— Data excerpts —
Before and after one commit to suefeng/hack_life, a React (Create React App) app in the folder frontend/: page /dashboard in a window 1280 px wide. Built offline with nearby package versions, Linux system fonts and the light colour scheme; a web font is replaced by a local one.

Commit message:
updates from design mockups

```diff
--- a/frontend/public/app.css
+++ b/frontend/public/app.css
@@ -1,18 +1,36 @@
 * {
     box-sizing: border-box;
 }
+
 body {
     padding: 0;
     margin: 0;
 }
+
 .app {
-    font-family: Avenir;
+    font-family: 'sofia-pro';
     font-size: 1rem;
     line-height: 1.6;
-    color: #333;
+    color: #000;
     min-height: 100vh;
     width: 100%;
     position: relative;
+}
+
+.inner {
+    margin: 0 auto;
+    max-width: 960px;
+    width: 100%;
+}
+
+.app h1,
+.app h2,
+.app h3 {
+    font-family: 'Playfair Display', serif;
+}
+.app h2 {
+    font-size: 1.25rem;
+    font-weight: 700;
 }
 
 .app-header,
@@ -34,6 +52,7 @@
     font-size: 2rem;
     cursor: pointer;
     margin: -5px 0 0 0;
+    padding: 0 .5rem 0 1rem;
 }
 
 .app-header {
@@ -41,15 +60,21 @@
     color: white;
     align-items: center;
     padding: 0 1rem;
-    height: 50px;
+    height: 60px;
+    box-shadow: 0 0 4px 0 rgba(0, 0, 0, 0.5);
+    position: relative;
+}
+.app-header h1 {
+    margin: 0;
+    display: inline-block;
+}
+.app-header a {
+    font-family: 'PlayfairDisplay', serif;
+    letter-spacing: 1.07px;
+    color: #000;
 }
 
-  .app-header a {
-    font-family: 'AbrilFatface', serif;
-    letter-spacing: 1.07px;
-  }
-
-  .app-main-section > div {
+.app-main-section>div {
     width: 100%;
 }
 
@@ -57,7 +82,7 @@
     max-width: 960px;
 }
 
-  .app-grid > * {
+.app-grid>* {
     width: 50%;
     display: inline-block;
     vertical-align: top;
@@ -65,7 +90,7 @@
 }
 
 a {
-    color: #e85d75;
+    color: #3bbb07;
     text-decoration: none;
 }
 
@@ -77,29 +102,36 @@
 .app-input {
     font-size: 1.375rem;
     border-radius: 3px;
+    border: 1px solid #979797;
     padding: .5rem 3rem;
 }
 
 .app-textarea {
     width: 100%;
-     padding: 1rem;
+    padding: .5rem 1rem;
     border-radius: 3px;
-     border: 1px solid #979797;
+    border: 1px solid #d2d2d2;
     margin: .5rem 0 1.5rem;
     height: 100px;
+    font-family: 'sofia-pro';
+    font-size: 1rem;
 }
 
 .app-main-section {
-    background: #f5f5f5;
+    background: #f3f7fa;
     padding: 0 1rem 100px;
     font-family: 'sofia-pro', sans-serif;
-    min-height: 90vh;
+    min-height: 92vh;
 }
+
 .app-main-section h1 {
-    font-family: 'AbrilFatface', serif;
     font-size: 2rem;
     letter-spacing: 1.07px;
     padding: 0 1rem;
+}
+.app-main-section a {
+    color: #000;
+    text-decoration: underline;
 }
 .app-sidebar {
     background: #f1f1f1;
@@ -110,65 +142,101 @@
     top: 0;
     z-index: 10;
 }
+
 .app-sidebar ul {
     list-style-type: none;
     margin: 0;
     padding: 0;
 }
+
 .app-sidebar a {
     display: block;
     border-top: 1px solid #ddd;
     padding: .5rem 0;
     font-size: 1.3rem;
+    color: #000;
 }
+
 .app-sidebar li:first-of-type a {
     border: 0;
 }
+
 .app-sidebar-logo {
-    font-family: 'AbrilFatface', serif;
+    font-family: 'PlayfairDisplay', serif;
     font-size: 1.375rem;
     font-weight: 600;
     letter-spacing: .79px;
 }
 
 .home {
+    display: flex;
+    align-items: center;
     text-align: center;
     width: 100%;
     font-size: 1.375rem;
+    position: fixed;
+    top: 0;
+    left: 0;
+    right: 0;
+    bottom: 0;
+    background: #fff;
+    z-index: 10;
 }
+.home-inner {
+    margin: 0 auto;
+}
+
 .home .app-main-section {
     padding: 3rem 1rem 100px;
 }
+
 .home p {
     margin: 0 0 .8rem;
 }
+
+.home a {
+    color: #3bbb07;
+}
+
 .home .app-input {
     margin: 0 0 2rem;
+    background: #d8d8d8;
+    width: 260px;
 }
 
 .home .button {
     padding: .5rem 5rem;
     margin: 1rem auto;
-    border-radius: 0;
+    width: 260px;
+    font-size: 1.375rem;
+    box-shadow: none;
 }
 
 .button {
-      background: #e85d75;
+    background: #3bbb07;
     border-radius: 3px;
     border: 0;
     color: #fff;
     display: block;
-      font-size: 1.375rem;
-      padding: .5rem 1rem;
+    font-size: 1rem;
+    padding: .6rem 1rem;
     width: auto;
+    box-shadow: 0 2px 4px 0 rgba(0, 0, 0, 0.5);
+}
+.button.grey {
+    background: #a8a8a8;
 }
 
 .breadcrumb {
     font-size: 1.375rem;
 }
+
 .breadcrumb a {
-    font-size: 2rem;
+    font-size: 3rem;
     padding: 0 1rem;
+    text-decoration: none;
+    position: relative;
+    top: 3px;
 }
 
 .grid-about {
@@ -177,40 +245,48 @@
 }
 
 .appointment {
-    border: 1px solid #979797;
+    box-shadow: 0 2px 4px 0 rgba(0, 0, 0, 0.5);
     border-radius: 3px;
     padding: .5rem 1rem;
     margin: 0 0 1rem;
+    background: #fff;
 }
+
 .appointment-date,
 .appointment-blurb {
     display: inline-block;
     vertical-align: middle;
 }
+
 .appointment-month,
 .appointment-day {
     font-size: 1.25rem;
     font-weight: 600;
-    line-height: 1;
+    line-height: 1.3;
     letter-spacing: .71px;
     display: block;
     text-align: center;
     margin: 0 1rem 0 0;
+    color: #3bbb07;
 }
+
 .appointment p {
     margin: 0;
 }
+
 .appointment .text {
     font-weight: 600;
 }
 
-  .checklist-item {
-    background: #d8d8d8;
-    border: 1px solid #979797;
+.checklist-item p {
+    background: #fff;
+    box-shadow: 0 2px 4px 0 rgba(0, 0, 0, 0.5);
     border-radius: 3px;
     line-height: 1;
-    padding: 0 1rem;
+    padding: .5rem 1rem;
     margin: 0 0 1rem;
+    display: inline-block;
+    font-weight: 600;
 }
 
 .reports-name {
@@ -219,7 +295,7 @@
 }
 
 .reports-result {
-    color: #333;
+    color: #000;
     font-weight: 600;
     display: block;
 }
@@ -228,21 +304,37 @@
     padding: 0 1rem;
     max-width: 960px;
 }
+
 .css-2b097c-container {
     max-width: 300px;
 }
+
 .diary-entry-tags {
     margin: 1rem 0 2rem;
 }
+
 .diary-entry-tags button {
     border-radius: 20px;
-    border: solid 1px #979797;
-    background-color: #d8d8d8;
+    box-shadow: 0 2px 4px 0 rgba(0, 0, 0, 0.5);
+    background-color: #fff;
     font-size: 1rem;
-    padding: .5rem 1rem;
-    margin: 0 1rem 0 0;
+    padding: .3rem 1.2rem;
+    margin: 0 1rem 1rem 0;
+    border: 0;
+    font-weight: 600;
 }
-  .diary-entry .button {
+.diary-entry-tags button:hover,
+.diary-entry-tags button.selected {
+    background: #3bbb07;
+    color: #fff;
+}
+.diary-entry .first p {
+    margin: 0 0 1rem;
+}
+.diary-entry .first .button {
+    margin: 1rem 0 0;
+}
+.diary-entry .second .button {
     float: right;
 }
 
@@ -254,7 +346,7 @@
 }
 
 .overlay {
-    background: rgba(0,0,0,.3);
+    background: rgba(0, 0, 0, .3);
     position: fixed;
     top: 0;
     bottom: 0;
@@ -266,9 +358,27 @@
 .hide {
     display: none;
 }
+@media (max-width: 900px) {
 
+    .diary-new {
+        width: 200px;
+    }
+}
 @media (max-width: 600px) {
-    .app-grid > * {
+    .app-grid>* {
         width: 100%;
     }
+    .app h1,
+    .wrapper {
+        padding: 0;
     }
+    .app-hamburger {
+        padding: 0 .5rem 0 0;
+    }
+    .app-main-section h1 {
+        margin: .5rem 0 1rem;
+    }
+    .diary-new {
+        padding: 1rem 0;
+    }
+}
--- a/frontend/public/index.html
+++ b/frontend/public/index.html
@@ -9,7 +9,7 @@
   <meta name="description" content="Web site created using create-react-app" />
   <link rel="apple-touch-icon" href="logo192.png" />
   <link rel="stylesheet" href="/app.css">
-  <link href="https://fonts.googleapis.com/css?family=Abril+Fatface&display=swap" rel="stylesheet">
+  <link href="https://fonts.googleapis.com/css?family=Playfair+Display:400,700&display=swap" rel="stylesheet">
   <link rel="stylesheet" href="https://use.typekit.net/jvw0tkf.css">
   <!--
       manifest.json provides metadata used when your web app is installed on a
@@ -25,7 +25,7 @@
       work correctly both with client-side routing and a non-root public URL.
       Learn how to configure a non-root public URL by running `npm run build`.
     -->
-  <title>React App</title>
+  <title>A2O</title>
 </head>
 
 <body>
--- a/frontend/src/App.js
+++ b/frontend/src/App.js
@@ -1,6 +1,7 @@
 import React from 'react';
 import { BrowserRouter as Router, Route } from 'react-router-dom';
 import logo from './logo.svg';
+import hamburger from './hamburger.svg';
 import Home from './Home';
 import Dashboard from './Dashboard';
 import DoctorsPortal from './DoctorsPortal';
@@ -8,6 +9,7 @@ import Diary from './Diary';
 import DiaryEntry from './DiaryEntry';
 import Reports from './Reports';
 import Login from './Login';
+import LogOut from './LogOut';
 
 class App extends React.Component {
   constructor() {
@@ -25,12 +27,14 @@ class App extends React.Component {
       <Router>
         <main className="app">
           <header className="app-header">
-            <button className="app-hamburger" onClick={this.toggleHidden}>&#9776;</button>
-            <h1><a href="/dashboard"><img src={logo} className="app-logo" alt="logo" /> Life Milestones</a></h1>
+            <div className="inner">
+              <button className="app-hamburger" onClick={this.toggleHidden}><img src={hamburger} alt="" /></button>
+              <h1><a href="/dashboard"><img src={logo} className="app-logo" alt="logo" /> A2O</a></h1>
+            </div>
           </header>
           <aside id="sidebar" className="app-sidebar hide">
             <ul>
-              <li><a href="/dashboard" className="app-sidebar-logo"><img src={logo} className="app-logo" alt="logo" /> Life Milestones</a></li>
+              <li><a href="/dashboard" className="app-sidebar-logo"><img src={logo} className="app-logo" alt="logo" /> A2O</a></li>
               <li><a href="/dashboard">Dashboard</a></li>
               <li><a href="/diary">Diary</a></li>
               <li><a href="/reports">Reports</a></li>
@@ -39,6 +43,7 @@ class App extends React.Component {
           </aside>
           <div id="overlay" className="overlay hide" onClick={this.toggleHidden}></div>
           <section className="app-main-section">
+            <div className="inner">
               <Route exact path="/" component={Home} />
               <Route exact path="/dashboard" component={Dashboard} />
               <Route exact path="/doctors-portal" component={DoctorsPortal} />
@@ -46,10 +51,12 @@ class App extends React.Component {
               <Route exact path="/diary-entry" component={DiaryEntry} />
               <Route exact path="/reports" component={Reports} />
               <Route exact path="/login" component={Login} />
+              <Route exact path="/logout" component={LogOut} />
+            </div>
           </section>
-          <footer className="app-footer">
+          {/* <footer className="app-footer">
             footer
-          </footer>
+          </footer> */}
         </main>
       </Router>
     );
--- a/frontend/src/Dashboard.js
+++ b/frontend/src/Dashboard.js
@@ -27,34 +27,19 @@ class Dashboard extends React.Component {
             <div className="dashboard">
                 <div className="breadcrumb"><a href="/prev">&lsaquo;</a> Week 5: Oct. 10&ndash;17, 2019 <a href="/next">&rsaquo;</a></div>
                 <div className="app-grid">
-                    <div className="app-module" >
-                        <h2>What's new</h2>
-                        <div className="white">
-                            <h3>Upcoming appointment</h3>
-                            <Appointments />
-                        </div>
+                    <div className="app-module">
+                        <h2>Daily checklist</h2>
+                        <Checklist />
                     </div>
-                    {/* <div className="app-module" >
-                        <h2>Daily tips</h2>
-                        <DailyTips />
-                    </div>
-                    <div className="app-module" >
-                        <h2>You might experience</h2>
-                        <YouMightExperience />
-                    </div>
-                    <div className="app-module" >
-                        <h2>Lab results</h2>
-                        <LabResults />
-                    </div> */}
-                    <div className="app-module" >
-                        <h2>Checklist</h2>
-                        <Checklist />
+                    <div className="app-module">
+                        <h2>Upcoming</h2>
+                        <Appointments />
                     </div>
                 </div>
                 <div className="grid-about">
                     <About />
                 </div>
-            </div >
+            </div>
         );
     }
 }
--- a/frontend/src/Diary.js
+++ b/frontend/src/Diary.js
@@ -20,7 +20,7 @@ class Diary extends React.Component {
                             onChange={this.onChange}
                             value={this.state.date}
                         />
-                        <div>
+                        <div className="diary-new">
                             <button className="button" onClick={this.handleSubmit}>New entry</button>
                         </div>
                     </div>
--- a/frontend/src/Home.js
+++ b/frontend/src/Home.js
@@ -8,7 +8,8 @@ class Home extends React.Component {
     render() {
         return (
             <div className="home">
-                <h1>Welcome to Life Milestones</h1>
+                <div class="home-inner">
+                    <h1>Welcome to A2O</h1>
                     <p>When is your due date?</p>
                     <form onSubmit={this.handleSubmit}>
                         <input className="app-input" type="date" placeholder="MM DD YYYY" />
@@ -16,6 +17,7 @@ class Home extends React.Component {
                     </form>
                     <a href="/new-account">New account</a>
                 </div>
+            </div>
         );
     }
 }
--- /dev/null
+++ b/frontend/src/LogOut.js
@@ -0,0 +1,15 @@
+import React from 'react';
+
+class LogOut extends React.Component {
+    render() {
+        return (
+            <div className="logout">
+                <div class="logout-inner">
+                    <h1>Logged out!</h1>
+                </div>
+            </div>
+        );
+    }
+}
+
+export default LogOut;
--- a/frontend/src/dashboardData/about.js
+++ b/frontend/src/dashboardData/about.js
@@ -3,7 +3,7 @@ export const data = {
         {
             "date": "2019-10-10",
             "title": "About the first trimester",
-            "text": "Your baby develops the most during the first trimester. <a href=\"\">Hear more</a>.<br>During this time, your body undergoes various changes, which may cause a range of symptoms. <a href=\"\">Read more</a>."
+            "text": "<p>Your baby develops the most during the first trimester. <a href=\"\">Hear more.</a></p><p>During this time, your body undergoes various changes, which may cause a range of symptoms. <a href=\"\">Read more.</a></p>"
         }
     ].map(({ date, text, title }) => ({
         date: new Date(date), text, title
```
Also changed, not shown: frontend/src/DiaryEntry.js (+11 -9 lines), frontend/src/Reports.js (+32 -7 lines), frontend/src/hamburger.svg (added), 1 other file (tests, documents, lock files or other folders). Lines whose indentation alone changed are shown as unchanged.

— Goal of the exercise —
Filter the records for lines containing the word "public" and copy each one.

— Output for this task —
--- a/frontend/public/app.css
+++ b/frontend/public/app.css
--- a/frontend/public/index.html
+++ b/frontend/public/index.html
       work correctly both with client-side routing and a non-root public URL.
       Learn how to configure a non-root public URL by running `npm run build`.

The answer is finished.